Posts Tagged: African daisies
You've heard of "Got milk?"
With honey bees, it's "Got pollen?"
We spotted a lone honey bee on an African daisy last weekend. It was clear she'd been foraging for pollen. Pollen covered her legs and antennae and rimmed her head. And it was clear where it came from. The pollen on the daisy and the pollen on her matched perfectly.
"The importance of pollen for the health and vigor of the honey bee colony cannot be overstated," writes Norman Gary, emeritus professor of entomology at UC Davis, in his newly published book, Honey Bee Hobbyist: The Care and Keeping of Bees. "Bees need a balanced diet. Honey satisfies the bees' carbohydrate requirements, while all of the other nutrients--minerals, proteins, vitamins and fatty acids--are derived from pollen."
"Nurse bees consume large amounts of pollen, converting it into nutritious secretions that are fed to developing larvae," Gary writes. "During an entire year, a typical bee colony gathers and consumes about 77 pounds of pollen."
Gary further points out: "When she contacts the flower, pollen grains are attracted to her body, similar to the attraction of iron fillings to a magnet."
So, when you see a honey bee covered with pollen grains and think--"What a load!"-- that's just part of the 77 pounds gathered and consumed in a colony per year.
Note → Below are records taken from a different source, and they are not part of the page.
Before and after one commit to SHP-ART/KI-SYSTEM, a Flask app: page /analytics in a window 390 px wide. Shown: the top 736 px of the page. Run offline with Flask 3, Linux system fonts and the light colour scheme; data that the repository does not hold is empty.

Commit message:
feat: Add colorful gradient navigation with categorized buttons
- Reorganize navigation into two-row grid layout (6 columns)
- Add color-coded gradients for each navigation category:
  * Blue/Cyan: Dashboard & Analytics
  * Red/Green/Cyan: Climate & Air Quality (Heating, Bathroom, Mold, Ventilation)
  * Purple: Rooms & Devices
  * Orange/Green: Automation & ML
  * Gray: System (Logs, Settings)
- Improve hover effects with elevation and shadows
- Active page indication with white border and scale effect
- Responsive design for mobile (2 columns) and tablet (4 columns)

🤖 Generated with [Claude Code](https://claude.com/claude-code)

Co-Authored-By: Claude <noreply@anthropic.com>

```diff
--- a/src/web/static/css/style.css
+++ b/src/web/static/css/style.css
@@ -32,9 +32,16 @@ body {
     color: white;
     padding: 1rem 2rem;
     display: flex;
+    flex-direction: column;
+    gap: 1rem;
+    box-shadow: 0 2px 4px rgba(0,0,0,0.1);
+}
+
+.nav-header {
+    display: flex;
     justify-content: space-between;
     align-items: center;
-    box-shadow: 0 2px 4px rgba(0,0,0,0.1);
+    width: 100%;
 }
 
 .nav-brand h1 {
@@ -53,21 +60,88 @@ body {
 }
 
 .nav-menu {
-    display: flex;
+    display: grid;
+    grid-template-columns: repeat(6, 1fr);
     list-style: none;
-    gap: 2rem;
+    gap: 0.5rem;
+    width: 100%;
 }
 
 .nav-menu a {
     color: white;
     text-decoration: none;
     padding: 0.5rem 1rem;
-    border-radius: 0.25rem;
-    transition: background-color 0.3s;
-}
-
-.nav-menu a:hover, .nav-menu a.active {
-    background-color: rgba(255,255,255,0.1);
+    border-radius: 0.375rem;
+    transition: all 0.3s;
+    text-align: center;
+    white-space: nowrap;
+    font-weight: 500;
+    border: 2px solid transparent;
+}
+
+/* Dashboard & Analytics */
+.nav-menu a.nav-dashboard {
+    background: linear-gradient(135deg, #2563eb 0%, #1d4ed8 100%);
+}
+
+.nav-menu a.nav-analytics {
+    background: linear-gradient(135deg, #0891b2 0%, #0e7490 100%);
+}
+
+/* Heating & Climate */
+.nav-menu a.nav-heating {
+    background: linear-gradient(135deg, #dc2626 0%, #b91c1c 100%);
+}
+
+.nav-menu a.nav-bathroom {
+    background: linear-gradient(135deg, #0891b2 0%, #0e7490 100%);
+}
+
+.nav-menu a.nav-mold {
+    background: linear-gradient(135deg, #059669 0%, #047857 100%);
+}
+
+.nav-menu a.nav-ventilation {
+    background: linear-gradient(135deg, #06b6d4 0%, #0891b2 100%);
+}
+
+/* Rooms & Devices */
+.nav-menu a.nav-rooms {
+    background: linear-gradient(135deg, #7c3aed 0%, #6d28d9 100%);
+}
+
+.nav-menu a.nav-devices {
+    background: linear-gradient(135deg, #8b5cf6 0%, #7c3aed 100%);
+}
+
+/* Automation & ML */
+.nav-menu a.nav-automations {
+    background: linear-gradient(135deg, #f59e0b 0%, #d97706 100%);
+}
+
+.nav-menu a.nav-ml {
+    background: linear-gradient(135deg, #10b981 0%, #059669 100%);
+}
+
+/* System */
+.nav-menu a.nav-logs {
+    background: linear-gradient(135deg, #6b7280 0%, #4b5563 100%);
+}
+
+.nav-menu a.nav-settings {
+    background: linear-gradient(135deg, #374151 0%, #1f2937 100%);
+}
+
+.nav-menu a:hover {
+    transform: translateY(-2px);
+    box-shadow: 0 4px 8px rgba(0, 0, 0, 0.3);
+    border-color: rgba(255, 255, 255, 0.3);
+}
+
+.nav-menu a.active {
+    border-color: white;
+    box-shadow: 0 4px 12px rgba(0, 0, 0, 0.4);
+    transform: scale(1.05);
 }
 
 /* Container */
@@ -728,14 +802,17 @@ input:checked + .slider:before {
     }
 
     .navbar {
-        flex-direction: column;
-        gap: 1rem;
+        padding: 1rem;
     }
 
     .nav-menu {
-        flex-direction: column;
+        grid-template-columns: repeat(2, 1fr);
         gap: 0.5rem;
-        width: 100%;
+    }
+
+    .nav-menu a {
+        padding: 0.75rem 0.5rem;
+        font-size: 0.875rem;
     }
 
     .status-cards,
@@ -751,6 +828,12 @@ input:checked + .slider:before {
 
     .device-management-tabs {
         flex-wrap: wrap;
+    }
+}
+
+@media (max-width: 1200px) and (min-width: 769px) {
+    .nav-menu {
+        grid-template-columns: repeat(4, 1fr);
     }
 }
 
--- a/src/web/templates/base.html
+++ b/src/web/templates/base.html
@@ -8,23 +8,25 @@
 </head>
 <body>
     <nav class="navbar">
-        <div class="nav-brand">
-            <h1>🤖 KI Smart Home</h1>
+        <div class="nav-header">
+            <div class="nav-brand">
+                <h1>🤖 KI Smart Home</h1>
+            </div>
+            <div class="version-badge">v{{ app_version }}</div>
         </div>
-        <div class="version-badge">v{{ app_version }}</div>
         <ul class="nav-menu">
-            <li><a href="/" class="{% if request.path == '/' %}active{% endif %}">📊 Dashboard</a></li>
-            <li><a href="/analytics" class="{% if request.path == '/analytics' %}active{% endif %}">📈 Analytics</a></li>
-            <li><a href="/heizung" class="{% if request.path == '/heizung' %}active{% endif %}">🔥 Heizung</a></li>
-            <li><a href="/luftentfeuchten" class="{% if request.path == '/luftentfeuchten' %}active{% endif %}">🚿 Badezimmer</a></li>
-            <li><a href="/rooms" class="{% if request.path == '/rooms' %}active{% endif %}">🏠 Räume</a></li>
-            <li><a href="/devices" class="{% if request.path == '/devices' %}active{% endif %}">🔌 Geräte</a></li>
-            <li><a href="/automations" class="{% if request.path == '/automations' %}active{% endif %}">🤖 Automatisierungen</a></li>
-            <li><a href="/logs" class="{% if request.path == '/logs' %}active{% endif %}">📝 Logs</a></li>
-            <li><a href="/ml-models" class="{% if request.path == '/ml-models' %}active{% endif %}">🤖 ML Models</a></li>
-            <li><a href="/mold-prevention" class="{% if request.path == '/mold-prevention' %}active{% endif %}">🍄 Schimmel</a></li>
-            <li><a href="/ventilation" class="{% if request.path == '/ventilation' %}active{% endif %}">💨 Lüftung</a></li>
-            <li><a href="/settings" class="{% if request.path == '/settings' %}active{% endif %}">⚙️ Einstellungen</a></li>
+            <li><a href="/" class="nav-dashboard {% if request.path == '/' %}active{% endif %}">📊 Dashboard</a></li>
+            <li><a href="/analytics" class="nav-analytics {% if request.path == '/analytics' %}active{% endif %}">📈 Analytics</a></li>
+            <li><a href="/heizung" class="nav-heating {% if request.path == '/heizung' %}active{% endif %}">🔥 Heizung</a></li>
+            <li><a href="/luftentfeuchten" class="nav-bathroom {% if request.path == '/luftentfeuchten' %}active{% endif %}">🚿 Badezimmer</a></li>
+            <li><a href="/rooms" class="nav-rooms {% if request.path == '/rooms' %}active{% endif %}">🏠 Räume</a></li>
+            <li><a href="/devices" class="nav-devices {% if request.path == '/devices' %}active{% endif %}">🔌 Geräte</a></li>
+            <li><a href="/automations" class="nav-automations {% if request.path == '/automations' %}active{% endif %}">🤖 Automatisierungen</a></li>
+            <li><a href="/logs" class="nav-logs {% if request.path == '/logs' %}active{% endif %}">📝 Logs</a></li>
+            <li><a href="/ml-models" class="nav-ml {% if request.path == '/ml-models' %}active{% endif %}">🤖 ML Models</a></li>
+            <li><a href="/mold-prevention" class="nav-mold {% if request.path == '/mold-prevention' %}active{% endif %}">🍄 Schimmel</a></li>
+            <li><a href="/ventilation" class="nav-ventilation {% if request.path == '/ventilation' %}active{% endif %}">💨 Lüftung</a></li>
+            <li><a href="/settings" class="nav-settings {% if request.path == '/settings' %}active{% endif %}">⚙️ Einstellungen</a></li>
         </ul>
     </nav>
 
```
Honey bee collecting pollen on an African daisy. (Photo by Kathy Keatley Garvey)
Close-up of bee covered with pollen. (Photo by Kathy Keatley Garvey
You don't have to travel to Africa to go on safari.
You can go on a "bug" safari in your own backyard.
And you can stay as little or as long as you like without incurring such costs as air travel, hotel stays, and food expenses.
Of particular interest now in our backyard are the pink African daisies. Now that autumn has surfaced, the salvia, catmint and lavender are scaling back and it's time for the insects to favor the pink African daisies.
Yesterday we saw scores of pollinators "in the pink." They included honey bees, hover or flower flies, sweat bees, white cabbage butterflies and fiery skipper butterflies.
One honey bee was so heavily dusted with pollen that she could barely fly.
A fiery skipper skipped along, sipped some nectar, and then fluttered away.
Meanwhile, a pest, a spotted cucumber beetle, appeared. It was not on the desirable guest list, but it touched down anyway.
However, something about the proximity of the macro lens startled the uninvited guest and off it flew.
Final Score: Pollinators, 5. Pests, 0.
Pollen-laden honey bee foraging on a pink African daisy. (Photo by Kathy Keatley Garvey)
Fiery skipper sips nectar from a pink African daisy. (Photo by Kathy Keatley Garvey)
Spotted cucumber beetle senses danger and is about to fly. (Photo by Kathy Keatley Garvey)